Re: ifconfig/ ifupdown/ ip -
- Date: Mon, 9 Jul 2018 12:20:48 +0200
- From: john doe <johndoe65534@xxxxxxxx>
- Subject: Re: ifconfig/ ifupdown/ ip -
On 7/9/2018 12:01 PM, Darac Marjal wrote:
On Mon, Jul 09, 2018 at 11:52:36AM +1000, Zenaan Harkness wrote:
So I change between two internet connections from time to time.
I use /etc/network/interfaces ("/e/n/i")
When I modify /e/n/i , I then run a little "reset" script, like so:
ifconfig $dev down
Here and there I've had problems.
Recently I discovered the ip command.
Apparently, after reconfiguring as above, two IP addresses end up
attached to eth0 - one for each (staticly configured in /e/n/i)
ISP network connection.
So now I am manually running something like:
ifconfig eth0 down
ip address del 10.1.1.30/24 dev eth0
ip address del 192.168.1.30/24 dev eth0

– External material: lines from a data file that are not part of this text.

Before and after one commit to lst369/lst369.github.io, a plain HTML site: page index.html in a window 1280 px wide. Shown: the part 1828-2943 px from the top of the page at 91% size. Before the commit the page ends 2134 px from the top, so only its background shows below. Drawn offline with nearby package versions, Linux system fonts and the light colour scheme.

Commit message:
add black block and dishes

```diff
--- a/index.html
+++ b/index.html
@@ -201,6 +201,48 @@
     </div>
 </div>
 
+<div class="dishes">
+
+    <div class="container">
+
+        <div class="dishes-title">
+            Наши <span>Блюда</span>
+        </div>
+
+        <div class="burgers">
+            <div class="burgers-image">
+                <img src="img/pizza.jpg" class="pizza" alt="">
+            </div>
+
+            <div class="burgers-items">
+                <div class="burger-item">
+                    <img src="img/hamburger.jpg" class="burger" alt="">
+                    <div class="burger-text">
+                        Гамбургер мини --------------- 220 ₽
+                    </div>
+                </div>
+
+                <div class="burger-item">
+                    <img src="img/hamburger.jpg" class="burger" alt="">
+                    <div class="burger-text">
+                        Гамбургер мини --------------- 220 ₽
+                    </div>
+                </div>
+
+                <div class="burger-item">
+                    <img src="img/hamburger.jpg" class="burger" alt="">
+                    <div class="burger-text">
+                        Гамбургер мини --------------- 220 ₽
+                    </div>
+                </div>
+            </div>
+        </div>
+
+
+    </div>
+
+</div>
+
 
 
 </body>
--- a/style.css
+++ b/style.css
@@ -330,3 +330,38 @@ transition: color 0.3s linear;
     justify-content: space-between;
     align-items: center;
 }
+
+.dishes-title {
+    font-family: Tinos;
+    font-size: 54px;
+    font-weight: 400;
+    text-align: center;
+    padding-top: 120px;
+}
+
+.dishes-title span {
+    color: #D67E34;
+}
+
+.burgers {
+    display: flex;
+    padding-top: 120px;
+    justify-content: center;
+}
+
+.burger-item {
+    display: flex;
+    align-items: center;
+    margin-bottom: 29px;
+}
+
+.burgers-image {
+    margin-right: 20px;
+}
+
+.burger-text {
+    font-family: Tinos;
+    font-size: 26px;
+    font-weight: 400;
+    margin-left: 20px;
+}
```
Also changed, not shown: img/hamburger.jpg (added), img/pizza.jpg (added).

ip address del fe80::f2de:f1ff:fef7:ea96/64 dev eth0
But this (atm) is a very manual process, and it seems to me that I am
not taking down eth0 properly, and that I should not have to
introduce IP address awareness into my eth reset script, just to
properly reset my eth0 static configuration.
Any pointers of what I need to read/ what I am missing, would be
ifup and ifdown read the contents of /e/n/i to determine what tasks to
perform. So, in particular, ifdown reads that file to determine what
addresses to remove from the interface.
That being said, you might find it more suitable to change your script to:
1. ifdown the interface
2. Change the network parameters (either by using sed etc to edit the
file or to move 'canned' files in/out of /etc/network/interfaces.d)
3. ifup the interface
What I would do, in your situation is to have a set of files in
/etc/network/interfaces.d called, for example "!home", "!work",
"!travel" or whatever makes sense for your locations. The leading "!"
character makes the configuration invalid to ifupdown, so will be
ignored. Your script can then rename any files that DON'T have a "!" in
front to do so, then rename the requested file to NOT have a "!" in
prename 's/^/!' /etc/network/interfaces.d/[^\!]*
mv /etc/network/interfaces.d/\!$1 /etc/network/interfaces.d/$1
I would use mapping stanza instead: